Extracted data entries:
■ ■ ■
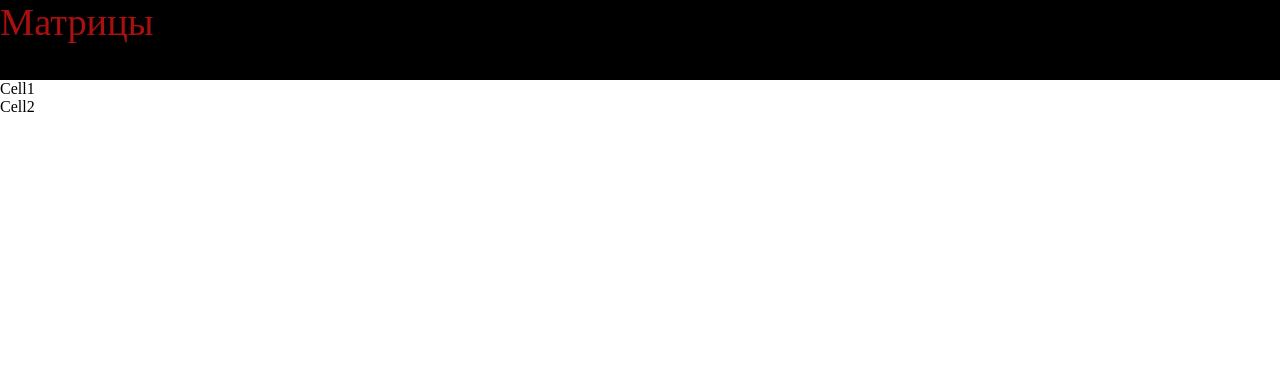
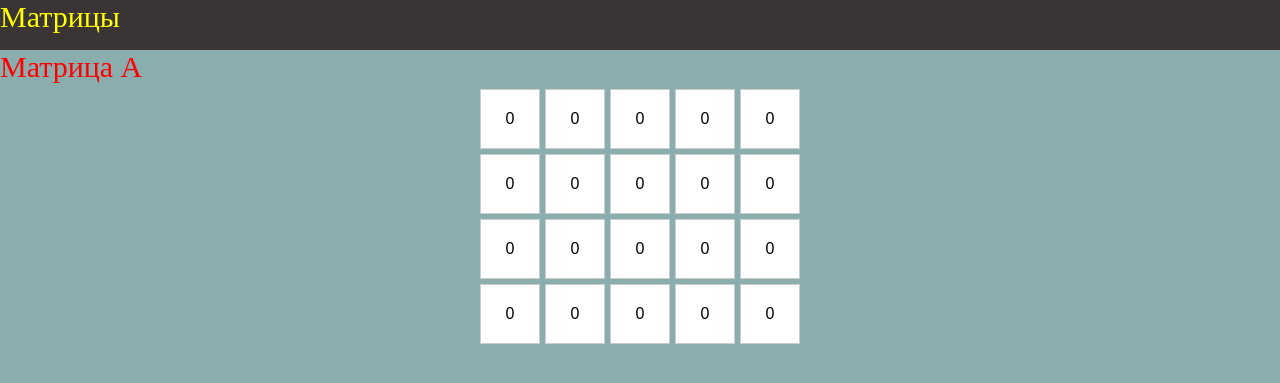
Before and after one commit to klop22-22/django-matrix-calculate, a Django app: page / in a window 1280 px wide. Shown: the top 383 px of the page. Run offline with Django 5.2, Linux system fonts and the light colour scheme.

Commit message:
Create matrix A(html + css)

```diff
--- a/matrix/static/matrix/css/index.css
+++ b/matrix/static/matrix/css/index.css
@@ -2,13 +2,51 @@
     margin: 0;
     padding: 0;
     box-sizing: border-box;
+    background-color: rgb(138, 173, 173);
 }
 
 #header {
-    width: 100wh;
-    height: 10vh;
-    background-color: black;
+    width: 100%;
+    height: 50px;
 
-    color: rgb(172, 15, 15);
-    font-size: 3vw;
+    color: yellow;
+    font-size: 30px;
+    background-color: rgb(59, 52, 52);
 }
+
+.rows {
+    display: flex;
+    flex-direction: row;
+    justify-content: center;
+    gap: 5px;
+    margin: 5px 0;
+}
+
+.cell {
+    width: 60px;
+    height: 60px;
+    background-color: white;
+    display: flex;
+    align-items: center;
+    justify-content: center;
+    border: 1px solid #ccc;
+}
+
+.cell input {
+    width: 100%;
+    height: 100%;
+    border: none;
+    text-align: center;
+    font-size: 1em;
+    background: transparent;
+    outline: none;
+}
+
+.cell input:focus {
+    background-color: #f0f0f0;
+}
+
+#matrixa {
+    color: red;
+    font-size: 30px;
+}
--- a/matrix/templates/matrix/index.html
+++ b/matrix/templates/matrix/index.html
@@ -1,20 +1,26 @@
+{% load static %}
 <!DOCTYPE html>
 <html lang="en">
 <head>
     <meta charset="UTF-8">
     <meta name="viewport" content="width=device-width, initial-scale=1.0">
-    <title>{{ title }}</title>
-     {% load static %}
+    <title>Matrix</title>
     <link rel="stylesheet" href="{% static 'matrix/css/index.css' %}">
 </head>
 <body>
     <div id="header">
         Матрицы
     </div>
-    <div>
-        {% for cell in cells %}
-            <div>
-                <p>{{ cell }}</p>
+    <div class="matrix">
+        <p id="matrixa">Матрица A</p>
+         {% for i in rows %}
+            <div class="rows">
+            {% for j in columns %}
+                <div class="cell">
+                    <input type="text" name="cell_{{ i }}_{{ j }}"
+                           value="0" size="4">
+                </div>
+            {% endfor %}
             </div>
         {% endfor %}
     </div>
--- a/matrix/views.py
+++ b/matrix/views.py
@@ -2,10 +2,8 @@ from django.shortcuts import render
 
 def index(request):
     context = {
-        'title': 'Matrix',
-        'cells': [
-            'Cell1',
-            'Cell2',
-        ]
+        'matrix': 'matrix',
+        'rows': range(4),
+        'columns': range(5),
     }
     return render(request, 'matrix/index.html', context)
```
■ ■ ■
**Problem requirements**
Wherever a line in the data above holds the word "center", copy that line.

**Exercise solution**
+    justify-content: center;
+    align-items: center;
+    justify-content: center;
+    text-align: center;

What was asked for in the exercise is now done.